Front-end code change data:

··········

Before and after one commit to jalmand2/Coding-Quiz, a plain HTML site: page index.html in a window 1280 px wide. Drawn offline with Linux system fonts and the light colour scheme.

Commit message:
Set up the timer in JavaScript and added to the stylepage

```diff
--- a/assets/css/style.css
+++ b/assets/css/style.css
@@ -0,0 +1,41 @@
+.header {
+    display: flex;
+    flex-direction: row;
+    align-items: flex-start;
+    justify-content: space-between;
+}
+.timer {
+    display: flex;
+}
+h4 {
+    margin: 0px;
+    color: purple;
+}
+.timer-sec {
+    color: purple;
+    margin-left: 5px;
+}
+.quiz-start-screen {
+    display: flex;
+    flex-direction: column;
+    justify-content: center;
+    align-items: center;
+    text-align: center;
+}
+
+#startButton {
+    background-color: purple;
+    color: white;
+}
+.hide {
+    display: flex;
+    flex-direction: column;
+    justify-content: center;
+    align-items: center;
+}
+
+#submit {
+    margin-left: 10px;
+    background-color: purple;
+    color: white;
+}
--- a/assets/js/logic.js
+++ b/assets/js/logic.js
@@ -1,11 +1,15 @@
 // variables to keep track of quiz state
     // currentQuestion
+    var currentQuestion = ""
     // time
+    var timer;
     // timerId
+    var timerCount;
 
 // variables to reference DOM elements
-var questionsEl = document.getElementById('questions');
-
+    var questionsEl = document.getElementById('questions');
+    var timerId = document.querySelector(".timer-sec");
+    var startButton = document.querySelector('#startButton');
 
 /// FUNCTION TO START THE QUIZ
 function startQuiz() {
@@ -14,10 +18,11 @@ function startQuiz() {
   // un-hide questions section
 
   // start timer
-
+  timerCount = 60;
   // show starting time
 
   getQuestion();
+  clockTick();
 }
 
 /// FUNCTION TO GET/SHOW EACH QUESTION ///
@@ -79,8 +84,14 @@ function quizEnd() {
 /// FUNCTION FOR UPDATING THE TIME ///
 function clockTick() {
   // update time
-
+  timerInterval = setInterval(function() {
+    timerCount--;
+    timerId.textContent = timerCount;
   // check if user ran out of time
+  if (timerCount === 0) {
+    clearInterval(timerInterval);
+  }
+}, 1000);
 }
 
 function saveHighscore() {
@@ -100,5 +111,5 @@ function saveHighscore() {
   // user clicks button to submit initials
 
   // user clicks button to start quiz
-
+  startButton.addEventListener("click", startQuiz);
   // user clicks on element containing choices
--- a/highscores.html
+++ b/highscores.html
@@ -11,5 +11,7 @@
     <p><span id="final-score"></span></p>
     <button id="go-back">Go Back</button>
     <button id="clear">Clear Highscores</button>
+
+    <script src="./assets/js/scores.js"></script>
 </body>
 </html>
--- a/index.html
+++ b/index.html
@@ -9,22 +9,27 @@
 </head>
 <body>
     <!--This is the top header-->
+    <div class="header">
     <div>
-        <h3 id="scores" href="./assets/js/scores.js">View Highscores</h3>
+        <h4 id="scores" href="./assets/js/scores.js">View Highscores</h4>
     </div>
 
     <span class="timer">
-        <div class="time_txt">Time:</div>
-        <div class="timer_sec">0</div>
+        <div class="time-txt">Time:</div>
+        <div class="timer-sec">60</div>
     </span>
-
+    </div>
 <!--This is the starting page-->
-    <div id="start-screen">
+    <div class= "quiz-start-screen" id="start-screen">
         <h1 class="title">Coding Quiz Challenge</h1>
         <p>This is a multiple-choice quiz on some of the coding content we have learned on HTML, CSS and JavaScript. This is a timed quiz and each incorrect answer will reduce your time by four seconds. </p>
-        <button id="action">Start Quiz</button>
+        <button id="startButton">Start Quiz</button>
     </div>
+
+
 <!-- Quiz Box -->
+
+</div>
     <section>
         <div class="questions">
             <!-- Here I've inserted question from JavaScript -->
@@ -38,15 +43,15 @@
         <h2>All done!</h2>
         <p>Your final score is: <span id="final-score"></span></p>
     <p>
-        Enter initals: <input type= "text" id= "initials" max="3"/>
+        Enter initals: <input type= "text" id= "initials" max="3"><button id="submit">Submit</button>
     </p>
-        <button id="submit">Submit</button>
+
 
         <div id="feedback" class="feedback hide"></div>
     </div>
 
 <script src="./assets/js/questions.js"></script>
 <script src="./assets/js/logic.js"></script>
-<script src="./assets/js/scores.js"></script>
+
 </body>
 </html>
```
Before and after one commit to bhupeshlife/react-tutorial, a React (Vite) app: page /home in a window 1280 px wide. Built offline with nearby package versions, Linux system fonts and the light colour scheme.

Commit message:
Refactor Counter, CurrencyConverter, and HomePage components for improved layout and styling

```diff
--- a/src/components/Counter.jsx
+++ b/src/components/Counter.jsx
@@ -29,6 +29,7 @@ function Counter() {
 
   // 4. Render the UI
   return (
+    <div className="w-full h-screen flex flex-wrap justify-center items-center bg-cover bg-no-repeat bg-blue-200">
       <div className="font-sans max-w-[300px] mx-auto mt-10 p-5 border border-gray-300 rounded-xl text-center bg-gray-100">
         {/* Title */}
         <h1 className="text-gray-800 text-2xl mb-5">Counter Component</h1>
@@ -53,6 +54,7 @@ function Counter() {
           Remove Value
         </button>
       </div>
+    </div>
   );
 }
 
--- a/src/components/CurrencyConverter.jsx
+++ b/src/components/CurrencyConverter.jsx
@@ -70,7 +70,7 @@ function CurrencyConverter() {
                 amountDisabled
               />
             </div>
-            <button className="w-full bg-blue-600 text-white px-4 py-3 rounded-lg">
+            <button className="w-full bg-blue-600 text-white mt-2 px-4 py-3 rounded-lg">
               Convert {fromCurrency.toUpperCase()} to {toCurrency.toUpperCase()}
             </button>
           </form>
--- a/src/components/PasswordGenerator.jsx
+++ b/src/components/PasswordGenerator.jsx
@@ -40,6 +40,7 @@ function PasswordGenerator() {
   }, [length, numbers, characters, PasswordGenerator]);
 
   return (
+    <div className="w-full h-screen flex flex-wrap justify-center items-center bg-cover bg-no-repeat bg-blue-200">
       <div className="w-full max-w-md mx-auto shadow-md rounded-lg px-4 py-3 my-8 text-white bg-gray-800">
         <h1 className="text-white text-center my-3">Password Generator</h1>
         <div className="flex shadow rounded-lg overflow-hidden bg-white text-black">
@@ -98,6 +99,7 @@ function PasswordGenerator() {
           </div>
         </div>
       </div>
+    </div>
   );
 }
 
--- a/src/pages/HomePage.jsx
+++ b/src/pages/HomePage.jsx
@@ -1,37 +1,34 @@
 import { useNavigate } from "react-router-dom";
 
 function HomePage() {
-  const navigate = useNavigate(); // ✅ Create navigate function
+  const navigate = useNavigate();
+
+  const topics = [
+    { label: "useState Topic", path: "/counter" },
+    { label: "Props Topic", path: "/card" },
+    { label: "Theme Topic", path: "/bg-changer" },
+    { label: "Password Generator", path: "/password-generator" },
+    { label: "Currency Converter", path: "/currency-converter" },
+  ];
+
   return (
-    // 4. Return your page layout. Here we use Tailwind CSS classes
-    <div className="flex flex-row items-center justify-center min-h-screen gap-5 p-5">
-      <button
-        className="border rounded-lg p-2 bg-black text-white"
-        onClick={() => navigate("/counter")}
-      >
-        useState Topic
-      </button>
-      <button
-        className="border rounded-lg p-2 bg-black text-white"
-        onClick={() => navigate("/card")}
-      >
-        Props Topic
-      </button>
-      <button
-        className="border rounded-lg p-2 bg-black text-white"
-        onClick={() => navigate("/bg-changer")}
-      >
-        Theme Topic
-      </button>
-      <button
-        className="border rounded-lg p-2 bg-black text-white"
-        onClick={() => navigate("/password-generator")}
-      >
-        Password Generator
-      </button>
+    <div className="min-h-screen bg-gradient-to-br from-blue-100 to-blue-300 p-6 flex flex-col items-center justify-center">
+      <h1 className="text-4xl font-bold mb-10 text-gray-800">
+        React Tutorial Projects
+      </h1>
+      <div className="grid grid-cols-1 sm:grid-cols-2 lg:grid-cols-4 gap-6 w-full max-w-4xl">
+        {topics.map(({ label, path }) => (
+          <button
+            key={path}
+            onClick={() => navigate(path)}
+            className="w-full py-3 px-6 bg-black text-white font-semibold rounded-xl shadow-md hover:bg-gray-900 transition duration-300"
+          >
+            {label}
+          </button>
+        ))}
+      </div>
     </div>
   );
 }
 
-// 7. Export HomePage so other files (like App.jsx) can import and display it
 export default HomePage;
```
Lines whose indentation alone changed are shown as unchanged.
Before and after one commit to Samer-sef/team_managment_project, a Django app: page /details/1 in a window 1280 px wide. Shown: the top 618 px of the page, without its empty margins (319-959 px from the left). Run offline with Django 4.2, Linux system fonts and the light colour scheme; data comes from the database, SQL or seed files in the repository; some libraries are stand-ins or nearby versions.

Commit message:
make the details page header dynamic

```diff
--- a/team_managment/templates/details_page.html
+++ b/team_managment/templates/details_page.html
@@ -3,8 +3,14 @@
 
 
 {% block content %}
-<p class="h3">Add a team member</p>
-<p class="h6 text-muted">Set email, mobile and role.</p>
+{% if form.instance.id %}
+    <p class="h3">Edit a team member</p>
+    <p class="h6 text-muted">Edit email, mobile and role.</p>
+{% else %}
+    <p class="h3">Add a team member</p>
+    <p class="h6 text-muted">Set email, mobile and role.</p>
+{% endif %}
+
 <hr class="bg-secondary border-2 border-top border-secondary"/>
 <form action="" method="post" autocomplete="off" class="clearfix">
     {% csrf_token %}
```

··········

• [The task] Throughout the data, tally the lines that hold the string "gray" and report the tally alone.

• [Result] 5